Goes well with my post about how you shouldn’t Moleskin your blog.
via Colin Walker
Well, this one isn’t about coffee. To be precise, it’s not about a specific coffee (pod), but all coffee.
Well, most coffee. I know some of you don’t put milk in your coffee. Some don’t even put sugar! Heck, some don’t even put water. But I do.
I put milk. Specifically, cool milk with foam. I don’t like it warm or hot or lukewarm. When I get a café latte from the local French coffee shop, I tend to wait for the coffee to cool down before I enjoy it.
The setting on my Nespresso for milk is – don’t change the temperature, but make it frothy AF.
I recently changed that. The seasons are a changing. I got influenced by that and decided to up the milk temperature to “normal”. I’ve also been experimenting with reducing the sugar I ingest with my coffee. It’s not a lot – one spoon. But I removed that too recently.
The result? Disaster. When my milk was fridge temperature, the coffee was good, tasty, sweet even!
But as soon as I set it to normal, the final result is kadwa! Sorry, bitter (kadwa is bitter in Hindi). It became so bitter!
So here’s my question for all you coffee drinkers – is your hot coffee bitter without sugar? Why?? This isn’t an acquired taste situation, which you must get used to in order to enjoy something. Alcohol, caviar, spicy food, blue cheese, natto come to mind.
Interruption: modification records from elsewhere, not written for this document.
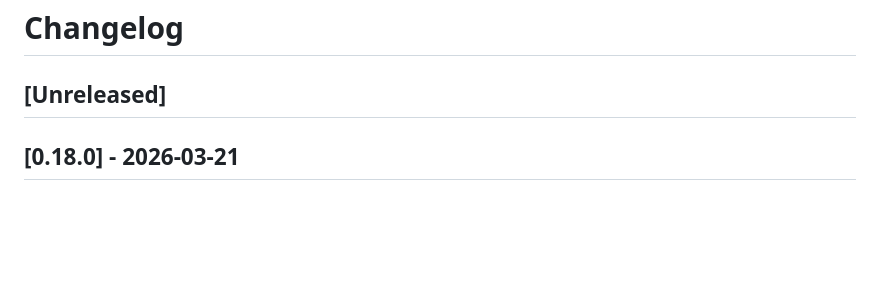
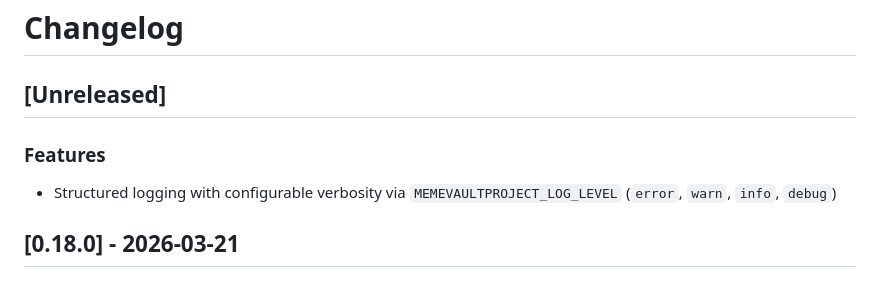
Before and after one commit to Thundernerd/MemeVaultProject, a Markdown page: CHANGELOG.md, the part around the change. Drawn GitHub-style; blank space fills up the shorter version.

Commit message:
docs: update changelog

```diff
--- a/CHANGELOG.md
+++ b/CHANGELOG.md
@@ -1,6 +1,9 @@
 # Changelog
 
 ## [Unreleased]
+
+### Features
+- Structured logging with configurable verbosity via `MEMEVAULTPROJECT_LOG_LEVEL` (`error`, `warn`, `info`, `debug`)
 
 ## [0.18.0] - 2026-03-21
 
```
There are ways to mitigate their tastes too, but they’re largely enjoyed exactly as they’re meant to be, so it makes sense to acquire those tastes.
But coffee comes in so many forms! Why would you suffer through the bitterness if you’re having hot coffee?
End of rant. I’m now going to go change the temperature back to what’s normal for me.
Have a good hump day!
I love reading RSS feeds. But sometimes words get tiring. Today is one of those days.
Luckily, I have a folder with a few very nice photo blogs that I fall into when I’m in such a phase.
I’ve got the following blogs on there –
@muan’s photos – This has got to be one of my favorite photo blogs. The aesthetic is decidedly Instagrammy-personal. It’s a very direct peek into what Mu-An Chiou, a software engineer living in Taiwan, sees around her. She posts her pics as stories using the Open-Stories format and has an added layer of what is called the Open Heart protocol. It lets me hit the little heart button from within the RSS feed. That’s so cool! Of course, if you’re on her site, you can hit the little heart icon on her pics there. I love this setup much more than the horrible implementation by WordPress, so I hope someone takes the time to port this over so I can use it one day.
Manuel Moreale Instagram Style RSS Feed – Manuel is a software dev in Italy. I love that he calls his photo RSS feed “Instagram style”. I don’t know if he posts the same to Instagram, but it’s interesting to see how that social network has influenced the way we think about photography. I loved the recent trip Manuel made to Umbria. He posted a link to an iCloud album and it’s gorgeous! In his own words (via email to me) – “But that’s Italy for you. There’s just too much to see.”
Through Mu-An, I recently discovered the Bring Back Blog directory and I’m slowly searching for and adding feeds that include photography (and some that don’t) to my feed reader.
But I’d love to hear from you, dear reader – any blogs you’d recommend that I follow? I hold dearest personal, “day in the life” photography. But I also love landscape photography that showcases the great outdoors and adventures of hiking and camping.
BTW, one of the things I miss the most is a short-lived project called bwrss by Giles Turnbull, which was black and white photography, delivered exclusively through the RSS feed and not visible anywhere else on the Internet. Giles, if you’re reading this, maybe bring it back? kthxbye.